Doctors' Dilemmas: Medical Ethics and Contemporary Science

James M. Humber, PhD
JAMA. 1985;254(21):3110. doi:10.1001/jama.1985.03360210126051.
Text Size: A A A
Published online


While reading this text I experienced severe ambivalence. On the one hand, the authors achieve their stated purpose; on the other hand, their purpose is such that it virtually requires superficiality. Hence my ambivalence.

In the preface, the authors state their purpose:

We think that these issues [in medical ethics] should be argued in a reasoned, reasonable manner that ordinary people can understand so that they too can participate in the determination of a framework which can guide the application of medical science. Our book is aimed at the interested public.... (page ix)

The authors accomplish this purpose.

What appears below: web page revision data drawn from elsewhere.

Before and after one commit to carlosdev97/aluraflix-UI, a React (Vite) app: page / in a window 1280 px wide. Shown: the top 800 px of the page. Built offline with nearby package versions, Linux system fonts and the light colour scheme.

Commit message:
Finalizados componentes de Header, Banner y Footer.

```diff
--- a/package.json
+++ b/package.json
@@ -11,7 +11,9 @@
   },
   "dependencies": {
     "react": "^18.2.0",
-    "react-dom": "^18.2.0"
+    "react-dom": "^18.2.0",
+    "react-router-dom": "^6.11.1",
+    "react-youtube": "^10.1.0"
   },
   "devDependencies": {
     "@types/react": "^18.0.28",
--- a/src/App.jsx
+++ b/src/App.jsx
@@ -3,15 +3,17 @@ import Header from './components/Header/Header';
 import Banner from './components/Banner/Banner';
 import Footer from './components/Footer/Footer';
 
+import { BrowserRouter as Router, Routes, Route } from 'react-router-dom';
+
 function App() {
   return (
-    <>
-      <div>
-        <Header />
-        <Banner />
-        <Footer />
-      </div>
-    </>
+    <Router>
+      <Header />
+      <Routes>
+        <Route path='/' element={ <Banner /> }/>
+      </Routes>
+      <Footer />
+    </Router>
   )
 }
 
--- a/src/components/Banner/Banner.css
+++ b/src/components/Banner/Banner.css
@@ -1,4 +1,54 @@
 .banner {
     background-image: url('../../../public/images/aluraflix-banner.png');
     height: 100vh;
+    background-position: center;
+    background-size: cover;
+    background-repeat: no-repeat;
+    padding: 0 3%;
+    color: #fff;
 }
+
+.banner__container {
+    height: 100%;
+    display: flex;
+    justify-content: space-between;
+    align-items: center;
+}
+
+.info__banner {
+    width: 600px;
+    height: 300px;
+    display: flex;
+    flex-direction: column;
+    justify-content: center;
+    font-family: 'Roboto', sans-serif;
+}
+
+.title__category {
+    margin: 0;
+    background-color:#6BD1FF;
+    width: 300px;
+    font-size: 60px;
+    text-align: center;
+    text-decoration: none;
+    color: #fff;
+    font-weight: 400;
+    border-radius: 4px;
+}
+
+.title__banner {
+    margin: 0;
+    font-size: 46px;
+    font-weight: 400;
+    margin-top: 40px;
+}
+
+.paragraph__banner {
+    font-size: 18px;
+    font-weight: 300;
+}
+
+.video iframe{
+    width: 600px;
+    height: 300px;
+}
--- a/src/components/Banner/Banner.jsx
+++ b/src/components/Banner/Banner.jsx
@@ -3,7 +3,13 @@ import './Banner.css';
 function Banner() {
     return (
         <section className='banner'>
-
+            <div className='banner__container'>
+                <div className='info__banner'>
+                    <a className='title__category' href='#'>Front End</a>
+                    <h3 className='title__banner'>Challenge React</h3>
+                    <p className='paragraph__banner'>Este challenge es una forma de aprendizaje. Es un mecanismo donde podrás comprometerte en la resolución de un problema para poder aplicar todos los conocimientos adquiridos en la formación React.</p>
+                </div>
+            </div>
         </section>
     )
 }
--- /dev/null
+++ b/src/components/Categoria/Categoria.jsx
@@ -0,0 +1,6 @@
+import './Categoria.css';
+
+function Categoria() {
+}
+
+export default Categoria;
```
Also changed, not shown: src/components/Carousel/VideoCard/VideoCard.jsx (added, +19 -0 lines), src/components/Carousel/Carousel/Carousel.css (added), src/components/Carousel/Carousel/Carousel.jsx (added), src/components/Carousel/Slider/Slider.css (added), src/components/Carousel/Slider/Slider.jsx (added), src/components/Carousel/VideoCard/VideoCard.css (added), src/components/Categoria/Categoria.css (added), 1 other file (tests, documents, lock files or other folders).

Their text is well written, easily understandable, and a palatable introduction to many of the issues troubling medical ethicists today, eg, genetic engineering, euthanasia, abortion, brain death, tissue transplants, artificial insemination, and genetic screening. In addition, the authors have appended ethical codes such as the Hippocratic Oath, the International Code of Medical


Sign In to Access Full Content

Don't have Access?

Register and get free email Table of Contents alerts, saved searches, PowerPoint downloads, CME quizzes, and more

Subscribe for full-text access to content from 1998 forward and a host of useful features

Activate your current subscription (AMA members and current subscribers)

Purchase Online Access to this article for 24 hours




Meets CME requirements for:
Browse CME for all U.S. States
Accreditation Information
The American Medical Association is accredited by the Accreditation Council for Continuing Medical Education to provide continuing medical education for physicians. The AMA designates this journal-based CME activity for a maximum of 1 AMA PRA Category 1 CreditTM per course. Physicians should claim only the credit commensurate with the extent of their participation in the activity. Physicians who complete the CME course and score at least 80% correct on the quiz are eligible for AMA PRA Category 1 CreditTM.
Note: You must get at least of the answers correct to pass this quiz.
You have not filled in all the answers to complete this quiz
The following questions were not answered:
Sorry, you have unsuccessfully completed this CME quiz with a score of
The following questions were not answered correctly:
Commitment to Change (optional):
Indicate what change(s) you will implement in your practice, if any, based on this CME course.
Your quiz results:
The filled radio buttons indicate your responses. The preferred responses are highlighted
For CME Course: A Proposed Model for Initial Assessment and Management of Acute Heart Failure Syndromes
Indicate what changes(s) you will implement in your practice, if any, based on this CME course.
Citing articles are presented as examples only. In non-demo SCM6 implementation, integration with CrossRef’s "Cited By" API will populate this tab (http://www.crossref.org/citedby.html).


Some tools below are only available to our subscribers or users with an online account.

Sign In to Access Full Content

Related Content

Customize your page view by dragging & repositioning the boxes below.